Rossiter 1977, 259-269; Leekley and Noyes 1976, 66; G. Mylonas 1983

Other Bibliography:
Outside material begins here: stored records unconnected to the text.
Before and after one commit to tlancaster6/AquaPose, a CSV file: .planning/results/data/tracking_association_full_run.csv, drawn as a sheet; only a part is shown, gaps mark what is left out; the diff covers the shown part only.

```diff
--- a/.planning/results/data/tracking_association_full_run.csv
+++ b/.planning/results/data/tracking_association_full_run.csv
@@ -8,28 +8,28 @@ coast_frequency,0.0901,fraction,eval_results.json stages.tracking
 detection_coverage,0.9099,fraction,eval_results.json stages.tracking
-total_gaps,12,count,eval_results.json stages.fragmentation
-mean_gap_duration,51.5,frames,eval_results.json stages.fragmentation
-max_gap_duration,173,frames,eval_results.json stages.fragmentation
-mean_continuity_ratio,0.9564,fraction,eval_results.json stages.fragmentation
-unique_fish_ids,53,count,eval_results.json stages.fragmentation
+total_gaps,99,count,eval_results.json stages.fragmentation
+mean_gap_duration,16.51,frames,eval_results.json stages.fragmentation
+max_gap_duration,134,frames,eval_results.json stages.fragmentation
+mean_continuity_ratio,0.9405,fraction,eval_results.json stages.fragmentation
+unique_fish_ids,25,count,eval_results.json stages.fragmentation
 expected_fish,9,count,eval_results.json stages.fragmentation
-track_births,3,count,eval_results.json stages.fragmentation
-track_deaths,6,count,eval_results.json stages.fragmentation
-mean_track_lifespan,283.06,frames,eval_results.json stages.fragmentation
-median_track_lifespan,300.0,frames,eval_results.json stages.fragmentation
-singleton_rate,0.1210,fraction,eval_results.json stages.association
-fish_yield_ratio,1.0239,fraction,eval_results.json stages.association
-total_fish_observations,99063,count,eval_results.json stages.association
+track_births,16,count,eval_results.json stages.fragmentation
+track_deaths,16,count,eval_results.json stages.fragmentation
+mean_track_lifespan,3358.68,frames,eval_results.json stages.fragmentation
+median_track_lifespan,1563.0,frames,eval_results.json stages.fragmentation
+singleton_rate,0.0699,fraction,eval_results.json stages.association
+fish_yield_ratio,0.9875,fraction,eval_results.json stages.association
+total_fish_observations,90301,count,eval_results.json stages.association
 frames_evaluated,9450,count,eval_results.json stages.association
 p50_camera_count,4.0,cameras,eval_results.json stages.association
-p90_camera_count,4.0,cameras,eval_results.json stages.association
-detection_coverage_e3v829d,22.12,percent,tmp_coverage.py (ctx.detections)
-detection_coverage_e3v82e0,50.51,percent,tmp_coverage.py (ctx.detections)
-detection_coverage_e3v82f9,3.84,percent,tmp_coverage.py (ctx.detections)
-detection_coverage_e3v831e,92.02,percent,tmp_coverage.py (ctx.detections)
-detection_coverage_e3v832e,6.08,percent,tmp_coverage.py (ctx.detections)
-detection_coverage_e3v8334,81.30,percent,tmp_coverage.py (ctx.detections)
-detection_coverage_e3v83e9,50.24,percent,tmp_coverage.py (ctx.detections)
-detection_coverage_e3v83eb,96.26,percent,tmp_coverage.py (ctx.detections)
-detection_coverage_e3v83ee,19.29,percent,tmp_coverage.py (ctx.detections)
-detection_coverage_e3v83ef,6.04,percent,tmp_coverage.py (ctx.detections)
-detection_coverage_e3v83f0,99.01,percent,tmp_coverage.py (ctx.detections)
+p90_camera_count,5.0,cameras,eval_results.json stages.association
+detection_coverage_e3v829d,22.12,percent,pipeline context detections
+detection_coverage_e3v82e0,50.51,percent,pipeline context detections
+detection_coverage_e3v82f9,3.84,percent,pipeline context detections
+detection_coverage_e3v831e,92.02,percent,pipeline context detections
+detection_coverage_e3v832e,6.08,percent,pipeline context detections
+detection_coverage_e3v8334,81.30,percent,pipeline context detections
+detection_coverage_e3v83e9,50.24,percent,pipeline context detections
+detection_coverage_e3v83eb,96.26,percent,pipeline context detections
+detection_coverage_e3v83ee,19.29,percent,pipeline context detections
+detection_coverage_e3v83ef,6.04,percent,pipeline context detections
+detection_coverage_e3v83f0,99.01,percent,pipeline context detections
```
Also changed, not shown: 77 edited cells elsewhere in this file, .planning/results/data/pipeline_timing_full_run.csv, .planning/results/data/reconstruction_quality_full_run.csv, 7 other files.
A.J.B. Wace and C.A. Boethius, BSA 25 (1921-23). A.J.B. Wace, M. Holland and M.S. Hood, BSA 48 (1953). G.E. Mylonas, Ancient Mycenae Capital City of Agamemnon (1957). G.E. Mylonas, Mycenae and the Mycenaean Age (1966). G. Karo, Die Schachtgräber von Mykenai (1930). K. Pittakis, Prakt (1840-41) 136ff. H. Schliemann, Mycenae: A Narrative of Researches and Discoveries at Mycenae and Tiryns (1880). C. Schuchhardt, Schliemann's Excavations (1891). P. Stamatakis, Prakt (1876) 12ff; (1877) 24ff; (1887) 16f. C. Tsountas, Prakt 1886, 1888, 1890, 1892, 1893: ArchEph 1887, 1888, 1891, 1897, 1902. C. Tsountas, The Mycenaean Age (1897 London). G.E. Mylonas, Mycenae (1981 [guide]). G.E. Mylonas, Mycenae, Rich in Gold (1983 Athens). W. Taylor (ed), Mycenaean Excavations 1959-69. (1981).Frazer, Pausanias' Description of Greece, 3 (1898 London) 94ff (on all of the 19th c. excavations). D. Evangelidis, ArchEph (1912) 127ff. BSA 24 (1919/21) 185ff; 25 (1921/23) 1ff. A.J.B. Wace, "Chamber Tombs at Mycenae," Archaeologia 82 (1932) 1ff. BSA 48 (1953) 3ff; 49 (1954) 231ff; 50 (1955) 173ff; 51 (1956) 103ff; 52 (1957) 193ff. Prakt 1950-1954. G.E. Mylonas, Grave Circle B of Mycenae (SIMA no. 7) (1964 Lund). ArchDelt, 17 (1961/62) Chr, 64ff. Prakt 1957-1962. ArchEph (1958) 153ff; (1962) 1ff. ArchDelt 20 (1965) Chr.1, 160ff. Hesperia 35 (1966) 419ff. Antiquity 35 (1961) 57f; 43 (1969) 91ff; 44 (1970) 270ff. ILN Jan. 4, (1969) Dec.27; Jan. 10, (1970). BSA, 68 (1973) 87ff. ArchDelt 16 (1960) Chr. 89ff; 18 (1963) Chr.1, 82ff; 20 (1965): (1963) Chr.1, 164ff. AR (1960) 30ff; (1962/63) 13ff; (1964/65) 11ff; (1966/67) 8f; (1968/69) 11ff; (1969/70) 11ff; (1965/66) 7; (1966/67) 8. Wace and Williams, Guide to Mycenae (4th ed) (1966).